While there are more recent analyses that make slight allowances for how the Earth may adjust itself, researchers used the 2007 Intergovernmental Panel on Climate Change (IPCC) Fourth Assessment Report, combined with "the business-as-usual path the world is currently following," said lead author Liliana Hisas.

The analysis describes a scenario in which a population boom packs the world with an additional 890 million people by 2020, for a total of 7.8 billion.

Changes in agriculture wrought by swings in rain and temperature then forge across-the-board deficits in wheat, rice and maize, meaning there will not be enough to feed all those extra mouths.

The result will be more prevalent hunger - one in five people going hungry, up from the current rate of one in seven - and food price spikes of up to 20 percent, according to the study.

"At least every other newborn in Africa; one in every four newborns in Asia; and one in every seven newborns in Latin America and the Caribbean would be sentenced to undernourishment and malnutrition," it said.

On the whole, Africa is expected to be the hardest hit. Due to hotter, drier temperatures, nearly two-thirds of arable land on the continent could be lost by 2025, and maize growing could die out completely in some areas, according to the study.

It said grape and olive growing in Mediterranean countries like Italy, Spain and France will suffer due to mounting dryness, as will the vineyards of California - a 3.9-billion-dollar industry.

For the United States, a major global grain producer, wheat crops are forecast to grow five to 20 percent, while corn crops could falter slightly.

Northern Europe could see wheat yields climb between three and four percent.

Meanwhile, the vast continent of Asia will see drastically different impacts in crop growth and rainfall.

India, the second largest world producer of rice and wheat, could see yields fall 30 percent, the study said.

But not so for China, the world's biggest producer of wheat and rice, which is expected to boost yields up to 20 percent.

The effects of climate change are expected to be harsher for India because of its tropical climate, as opposed to China, which lies in the temperate zone. Growers in Bangladesh and Pakistan could also expect to see declines.

"Currently, 80 percent of global agriculture depends on rain," said Hisas.

Ethiopia was singled out in Africa as a country that could benefit because higher temperatures could combine with rainfall changes to boost the growth of its key crop, coffee. Ethiopia is the world's sixth largest coffee producer.

The United States and China are among those expected to grow more of every main cereal group.

Soybean production is forecast to result in a five percent surplus, but the other three will see deficits across the world due to rising demand: a 14 percent shortfall in wheat, 11 percent for rice and nine percent for maize.

Latin America will see an overall decline in cereal yield of 2.5 to five percent by 2020. Australia's forecast was mixed: significant yield drops in the southwest but moderate increases in the northeast.

The study urged nations to adjust crop timing and move livestock to areas where water availability is improved.

Some dietary habits may have to shift, such as consuming more potatoes, beans and lentils instead of cereal grains and animal proteins.

But the primary change it recommended was reducing harmful pollutants in the atmosphere, or greenhouse gases.

"Reducing GHG emissions is the first and most important step.

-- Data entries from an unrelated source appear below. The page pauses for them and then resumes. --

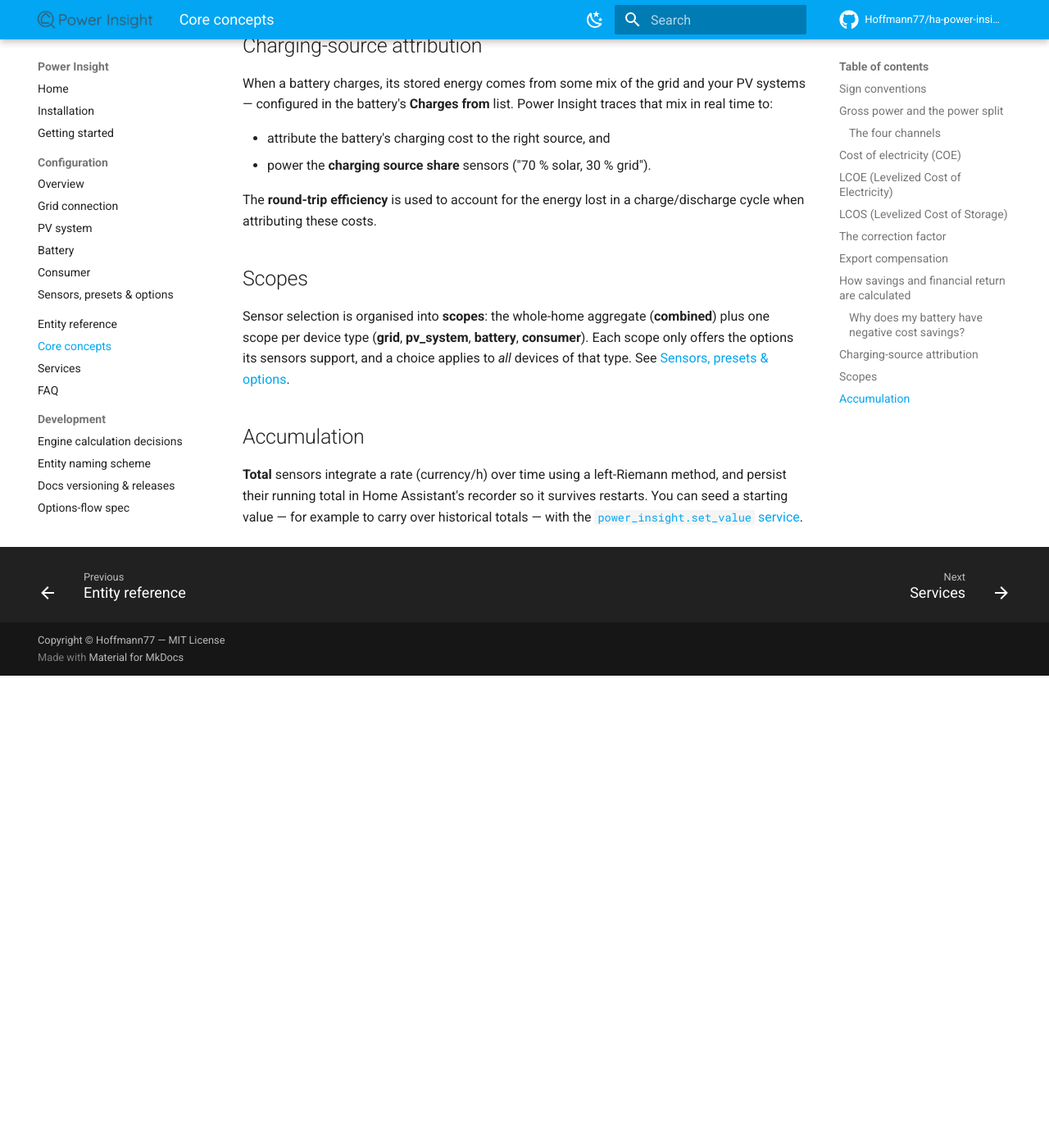
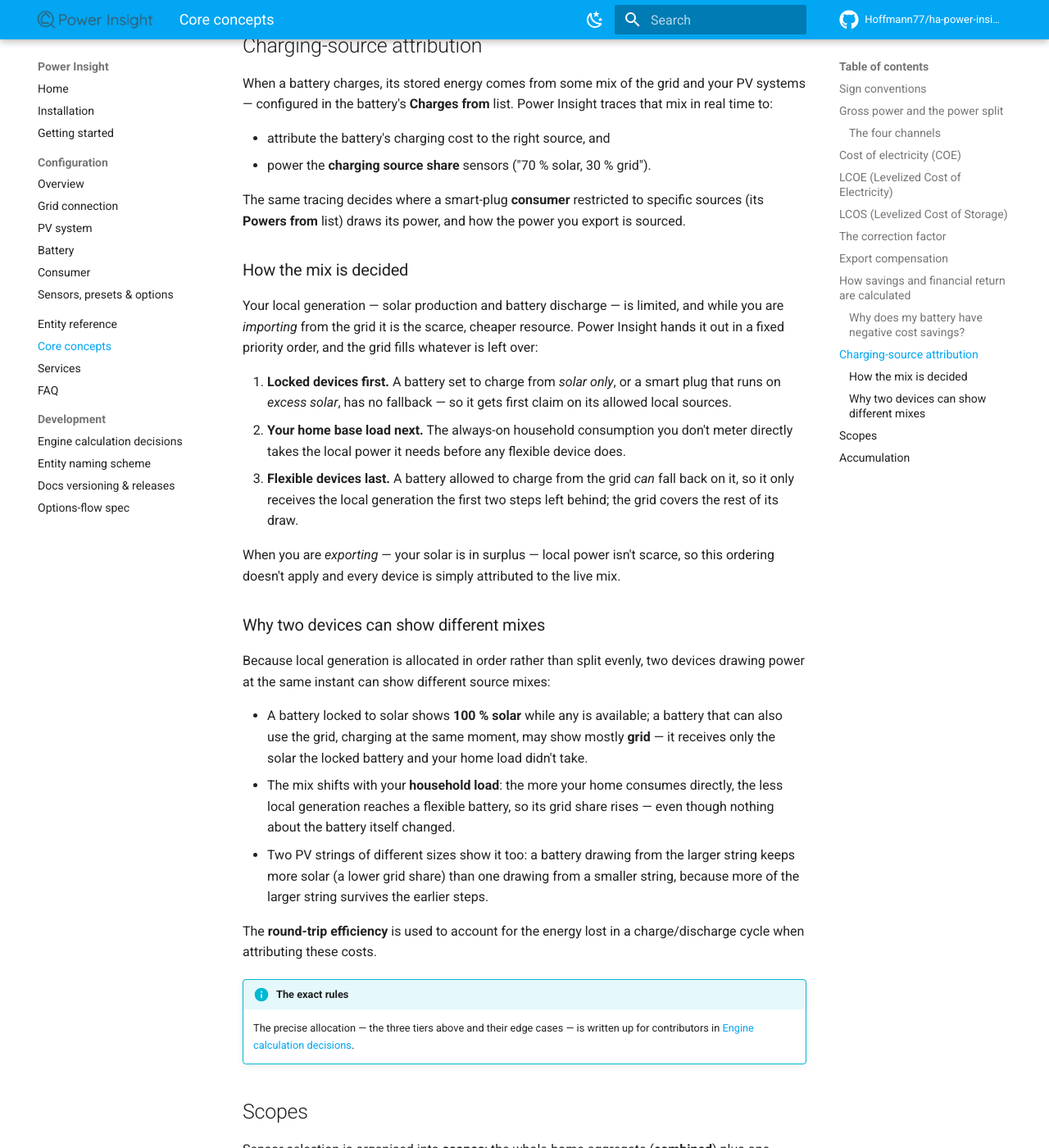
Before and after one commit to Hoffmann77/ha-power-insight, an MkDocs documentation site: the page built from docs/concepts.md, in a window 1280 px wide and 1400 px high, scrolled down 4514 px. Shown: the whole window at 82% size. Built offline with MkDocs 1.6.1 and Material for MkDocs 9.7.7, drawn with Linux system fonts in a browser that asks for light colours; comment, search, counter and statistics services are not loaded; the version menu is left out; before the commit the page ends 5338 px from its top, so only the background shows below that.

Commit message:
test(engine): isolate home base-load tier; docs: user-facing provenance
Add a source-share block that isolates the home base-load tier: sources held
constant (grid 1000 W + pv1 1000 W, availability 0.5/0.5) while only the
unmetered home load varies, so the lone grid-capable battery's grid share
climbs 0.5 -> 2/3 -> 1.0 purely because the growing home load eats the local
PV first. Pins the newest attribution rule directly rather than implicitly.

Expand the user-facing "Charging-source attribution" section in concepts.md to
explain, in plain language, the priority order (locked devices -> home base
load -> flexible grid-capable devices, grid fills the rest), why it only
applies while importing, and why two devices can show different mixes — so
users can understand why an entity shows the value it does. Links to the
contributor-facing engine-calculations page.

Co-Authored-By: Claude Opus 4.8 <noreply@anthropic.com>
Claude-Session: https://claude.ai/code/session_01U9RnWaEtSEAxoiUCZ5Gv7X

```diff
--- a/docs/concepts.md
+++ b/docs/concepts.md
@@ -196,8 +196,54 @@ Insight traces that mix in real time to:
 - attribute the battery's charging cost to the right source, and
 - power the **charging source share** sensors ("70 % solar, 30 % grid").
 
+The same tracing decides where a smart-plug **consumer** restricted to specific
+sources (its **Powers from** list) draws its power, and how the power you export
+is sourced.
+
+### How the mix is decided
+
+Your local generation — solar production and battery discharge — is limited, and
+while you are *importing* from the grid it is the scarce, cheaper resource. Power
+Insight hands it out in a fixed priority order, and the grid fills whatever is
+left over:
+
+1. **Locked devices first.** A battery set to charge from *solar only*, or a
+   smart plug that runs on *excess solar*, has no fallback — so it gets first
+   claim on its allowed local sources.
+2. **Your home base load next.** The always-on household consumption you don't
+   meter directly takes the local power it needs before any flexible device
+   does.
+3. **Flexible devices last.** A battery allowed to charge from the grid *can*
+   fall back on it, so it only receives the local generation the first two steps
+   left behind; the grid covers the rest of its draw.
+
+When you are *exporting* — your solar is in surplus — local power isn't scarce,
+so this ordering doesn't apply and every device is simply attributed to the live
+mix.
+
+### Why two devices can show different mixes
+
+Because local generation is allocated in order rather than split evenly, two
+devices drawing power at the same instant can show different source mixes:
+
+- A battery locked to solar shows **100 % solar** while any is available; a
+  battery that can also use the grid, charging at the same moment, may show
+  mostly **grid** — it receives only the solar the locked battery and your home
+  load didn't take.
+- The mix shifts with your **household load**: the more your home consumes
+  directly, the less local generation reaches a flexible battery, so its grid
+  share rises — even though nothing about the battery itself changed.
+- Two PV strings of different sizes show it too: a battery drawing from the
+  larger string keeps more solar (a lower grid share) than one drawing from a
+  smaller string, because more of the larger string survives the earlier steps.
+
 The **round-trip efficiency** is used to account for the energy lost in a
 charge/discharge cycle when attributing these costs.
+
+!!! info "The exact rules"
+    The precise allocation — the three tiers above and their edge cases — is
+    written up for contributors in
+    [Engine calculation decisions](dev/engine-calculations.md).
 
 ## Scopes
 
```
Also changed, not shown: 1 other file.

Efforts so far have been numerous, but unsuccessful," the study said.